F

Medical Benefits Of CINNAMON

 

People have used cinnamon since 2000 BC in Ancient Egypt, where they regarded it highly. In medieval times, doctors used it to treat conditions such as coughing, arthritis, and sore throats.

As a spice, cinnamon is available in powder form or whole, as pieces of bark. People can also use cinnamon essential oil and supplements.

There are two main types of cinnamon:

cassia and Ceylon.

The two have different nutritional profiles.

Some studies have suggested that the compounds in cinnamon have antioxidant, anti-inflammatory, antidiabetic, and antimicrobial properties, and that they might offer protection from cancer and cardiovascular disease, among other conditions. However, more evidence is needed to confirm cinnamon’s benefits.

This article will look at the alleged health benefits of different types of cinnamon and how to include them in the diet.

 

Once upon a time, cinnamon was more valuable than gold. And while these days, most of us would rather get our hands on 24 karats instead of 24 ounces, it turns out that this aromatic tree bark could be more valuable than gold, especially when it comes to health benefits.

Research on cinnamon is still ongoing, and while preliminary research is promising, more well-designed human trials still need to be completed. There are, however, a few health benefits that seem particularly promising (and it certainly doesn’t hurt to season up your food with this spice). From diabetes to pain management, an extra dash of cinnamon may be part of a plan to fight these common problems.

Read Also:  The Father Of Igbo People (Eri)

To help us sort myth from fact, we’ve enlisted the help of several health experts to give us their two cents on one of our favorite spices.

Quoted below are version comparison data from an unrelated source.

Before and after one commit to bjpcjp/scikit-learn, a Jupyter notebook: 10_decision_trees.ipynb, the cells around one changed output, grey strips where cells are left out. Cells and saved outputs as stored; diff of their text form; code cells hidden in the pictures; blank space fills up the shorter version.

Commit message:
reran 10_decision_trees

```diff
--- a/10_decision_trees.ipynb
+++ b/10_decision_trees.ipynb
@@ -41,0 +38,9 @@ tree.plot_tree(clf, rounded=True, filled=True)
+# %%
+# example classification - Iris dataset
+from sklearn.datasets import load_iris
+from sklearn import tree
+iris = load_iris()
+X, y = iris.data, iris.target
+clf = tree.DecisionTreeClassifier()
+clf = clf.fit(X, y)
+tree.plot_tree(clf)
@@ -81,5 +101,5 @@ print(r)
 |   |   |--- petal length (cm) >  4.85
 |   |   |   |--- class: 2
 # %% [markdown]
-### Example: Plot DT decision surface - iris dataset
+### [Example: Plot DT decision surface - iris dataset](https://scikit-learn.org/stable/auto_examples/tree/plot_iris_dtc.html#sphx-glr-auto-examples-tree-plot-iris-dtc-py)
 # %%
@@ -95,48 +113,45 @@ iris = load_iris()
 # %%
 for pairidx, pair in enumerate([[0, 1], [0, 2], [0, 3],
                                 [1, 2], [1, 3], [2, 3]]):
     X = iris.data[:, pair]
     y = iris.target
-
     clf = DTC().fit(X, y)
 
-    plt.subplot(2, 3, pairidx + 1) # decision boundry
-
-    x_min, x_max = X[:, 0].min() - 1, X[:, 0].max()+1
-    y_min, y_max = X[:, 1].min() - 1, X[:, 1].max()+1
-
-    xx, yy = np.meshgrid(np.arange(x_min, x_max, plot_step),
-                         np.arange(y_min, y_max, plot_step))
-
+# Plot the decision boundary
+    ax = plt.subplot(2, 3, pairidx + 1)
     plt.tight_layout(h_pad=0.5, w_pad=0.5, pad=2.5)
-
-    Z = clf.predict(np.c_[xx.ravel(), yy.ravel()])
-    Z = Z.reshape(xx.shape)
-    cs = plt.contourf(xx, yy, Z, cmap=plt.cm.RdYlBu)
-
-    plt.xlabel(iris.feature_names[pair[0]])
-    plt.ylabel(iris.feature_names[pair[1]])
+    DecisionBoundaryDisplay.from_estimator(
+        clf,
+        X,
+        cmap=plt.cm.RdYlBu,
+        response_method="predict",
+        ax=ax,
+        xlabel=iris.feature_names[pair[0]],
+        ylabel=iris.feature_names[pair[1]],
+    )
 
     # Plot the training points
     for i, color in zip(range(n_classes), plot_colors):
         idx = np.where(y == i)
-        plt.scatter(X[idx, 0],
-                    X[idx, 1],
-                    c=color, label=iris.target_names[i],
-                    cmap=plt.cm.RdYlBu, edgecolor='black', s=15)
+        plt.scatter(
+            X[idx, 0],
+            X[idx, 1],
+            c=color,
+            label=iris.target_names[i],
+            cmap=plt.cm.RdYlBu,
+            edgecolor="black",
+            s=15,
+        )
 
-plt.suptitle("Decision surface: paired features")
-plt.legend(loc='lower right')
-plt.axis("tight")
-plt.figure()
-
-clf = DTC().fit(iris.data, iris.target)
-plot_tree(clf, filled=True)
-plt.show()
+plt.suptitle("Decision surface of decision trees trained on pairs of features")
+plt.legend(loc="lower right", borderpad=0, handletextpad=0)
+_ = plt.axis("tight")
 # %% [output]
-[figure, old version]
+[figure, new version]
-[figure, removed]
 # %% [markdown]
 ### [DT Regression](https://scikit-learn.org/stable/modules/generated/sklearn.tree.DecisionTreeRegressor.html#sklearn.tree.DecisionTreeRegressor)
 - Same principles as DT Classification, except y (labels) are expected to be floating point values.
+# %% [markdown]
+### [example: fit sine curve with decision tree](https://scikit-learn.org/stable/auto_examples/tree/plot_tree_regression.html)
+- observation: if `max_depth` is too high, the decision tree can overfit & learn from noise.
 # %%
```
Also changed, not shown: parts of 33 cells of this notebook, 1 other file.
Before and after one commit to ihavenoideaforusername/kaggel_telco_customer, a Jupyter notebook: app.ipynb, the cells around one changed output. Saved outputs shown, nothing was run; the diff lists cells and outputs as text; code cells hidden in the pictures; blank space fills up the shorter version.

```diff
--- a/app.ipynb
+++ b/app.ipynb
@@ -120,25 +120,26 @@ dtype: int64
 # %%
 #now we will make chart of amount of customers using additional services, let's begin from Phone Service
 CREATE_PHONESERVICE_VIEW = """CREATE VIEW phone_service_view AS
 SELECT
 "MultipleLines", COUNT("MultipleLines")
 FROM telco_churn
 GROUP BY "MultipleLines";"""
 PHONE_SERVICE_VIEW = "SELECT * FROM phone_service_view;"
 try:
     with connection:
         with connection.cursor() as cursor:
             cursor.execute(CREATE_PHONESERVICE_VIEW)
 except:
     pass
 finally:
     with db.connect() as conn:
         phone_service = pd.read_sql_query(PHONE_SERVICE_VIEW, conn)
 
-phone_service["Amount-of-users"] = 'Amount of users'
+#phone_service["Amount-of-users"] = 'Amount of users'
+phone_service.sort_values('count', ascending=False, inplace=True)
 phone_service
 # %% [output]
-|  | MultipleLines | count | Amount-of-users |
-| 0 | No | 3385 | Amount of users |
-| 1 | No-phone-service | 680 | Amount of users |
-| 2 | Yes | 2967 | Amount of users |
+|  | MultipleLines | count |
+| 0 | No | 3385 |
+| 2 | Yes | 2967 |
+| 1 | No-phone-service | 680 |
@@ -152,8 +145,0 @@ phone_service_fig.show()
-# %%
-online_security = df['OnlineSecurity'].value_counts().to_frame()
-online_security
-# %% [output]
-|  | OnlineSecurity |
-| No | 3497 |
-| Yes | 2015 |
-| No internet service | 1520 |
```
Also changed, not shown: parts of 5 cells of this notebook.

We’ve vetted each claim, scouring the latest research to bring you the most complete guide to cinnamon’s health benefits.

 

Cinnamon As Medicine Through History.

Cinnamon has been used as a medicine in traditional Ayurvedic and Chinese medicine for centuries. Known for its benefits linked to digestion and gastrointestinal complaints, cinnamon has long been used as a home remedy for heartburn, indigestion, and nausea.

 

What You Need to Know

 

Scientific research is complex and constantly changing. To prove the benefits of any supplement, medicine, or food, researchers undertake a process that can go on for years, testing first in lab conditions followed by in animals. Only once human trials have confirmed alleged benefits can they truly be considered to be proven.

Read Also:  Ways you're bringing bed bugs into your house.

This is problematic given the “clickbait” trends of modern media today. Research that is far from conclusive will often be touted as fact.

 

At Organic Authority, we distill ongoing research, exploring both the clinically proven benefits and the promising, if not yet conclusive, studies. We update our guides periodically in order to ensure that you always have access to the latest research out there.

 

(1) Cinnamon may help treat Type 2 diabetes.

Perhaps the most promising research pointing to the health benefits of cinnamon is linked to type 2 diabetes. While there is certainly no cure for this metabolic disease, cinnamon can be an important tool in managing its symptoms.

 

(2) Cinnamon may help manage metabolic disease.

 

It’s perhaps no surprise that if cinnamon has possible beneficial effects on type 2 diabetes, it would also be helpful in the management of metabolic disease. One 2016 literature review found that cinnamon could be effective in reducing complications, morbidity, and mortality in metabolic syndrome, including reducing blood pressure, plasma glucose, obesity, and dyslipidemia. But while these possible results of consuming cinnamon are certainly promising, more well-designed subject trials are necessary before true conclusions can be drawn.

Read Also:  How Sex Can Boost Positive Mental Health

Cinnamon can also be used as an appetite suppressant to those with a sugar addiction, thanks to its naturally sweet taste.

 

(3) Cinnamon could lower your bad cholesterol (or LDL).

Even if you do not suffer from diabetes or metabolic syndrome, you may want to include cinnamon in your diet for many of the same reasons as those who do.

 

(4) Cinnamon has antimicrobial properties.

 

Cinnamon has been proven to fight fungal, bacterial, and viral elements in foods: It’s no surprise that in the Middle Ages, when food spoilage was far more frequent due to lack of refrigeration, many recipes, both sweet and savory, were flavored with the spice.

 

But these properties of cinnamon do not extend merely to the foods cinnamon seasons. Consumers of cinnamon can benefit from these properties as well, according to our experts, who say cinnamon can be used as part of a treatment for anything from lung problems to the common cold.

Leave a Reply